* [Assignment]: Copy all of the entries that follow, exactly.

*** Opening Source records ***

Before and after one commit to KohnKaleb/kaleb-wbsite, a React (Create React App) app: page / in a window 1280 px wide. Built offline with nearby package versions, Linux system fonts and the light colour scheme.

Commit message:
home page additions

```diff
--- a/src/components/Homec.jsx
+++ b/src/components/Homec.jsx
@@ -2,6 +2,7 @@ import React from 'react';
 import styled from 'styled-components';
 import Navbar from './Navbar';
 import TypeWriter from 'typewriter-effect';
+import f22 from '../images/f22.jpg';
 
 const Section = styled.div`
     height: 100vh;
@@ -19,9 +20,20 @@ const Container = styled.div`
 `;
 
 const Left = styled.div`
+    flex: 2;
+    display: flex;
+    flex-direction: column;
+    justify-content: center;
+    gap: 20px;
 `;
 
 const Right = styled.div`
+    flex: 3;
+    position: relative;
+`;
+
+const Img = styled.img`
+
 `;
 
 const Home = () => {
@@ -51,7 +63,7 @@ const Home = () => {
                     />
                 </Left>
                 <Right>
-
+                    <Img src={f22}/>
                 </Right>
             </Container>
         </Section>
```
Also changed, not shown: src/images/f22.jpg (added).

*** Closing Source records ***

* [Solution]:
Before and after one commit to KohnKaleb/kaleb-wbsite, a React (Create React App) app: page / in a window 1280 px wide. Built offline with nearby package versions, Linux system fonts and the light colour scheme.

Commit message:
home page additions

```diff
--- a/src/components/Homec.jsx
+++ b/src/components/Homec.jsx
@@ -2,6 +2,7 @@ import React from 'react';
 import styled from 'styled-components';
 import Navbar from './Navbar';
 import TypeWriter from 'typewriter-effect';
+import f22 from '../images/f22.jpg';
 
 const Section = styled.div`
     height: 100vh;
@@ -19,9 +20,20 @@ const Container = styled.div`
 `;
 
 const Left = styled.div`
+    flex: 2;
+    display: flex;
+    flex-direction: column;
+    justify-content: center;
+    gap: 20px;
 `;
 
 const Right = styled.div`
+    flex: 3;
+    position: relative;
+`;
+
+const Img = styled.img`
+
 `;
 
 const Home = () => {
@@ -51,7 +63,7 @@ const Home = () => {
                     />
                 </Left>
                 <Right>
-
+                    <Img src={f22}/>
                 </Right>
             </Container>
         </Section>
```
Also changed, not shown: src/images/f22.jpg (added).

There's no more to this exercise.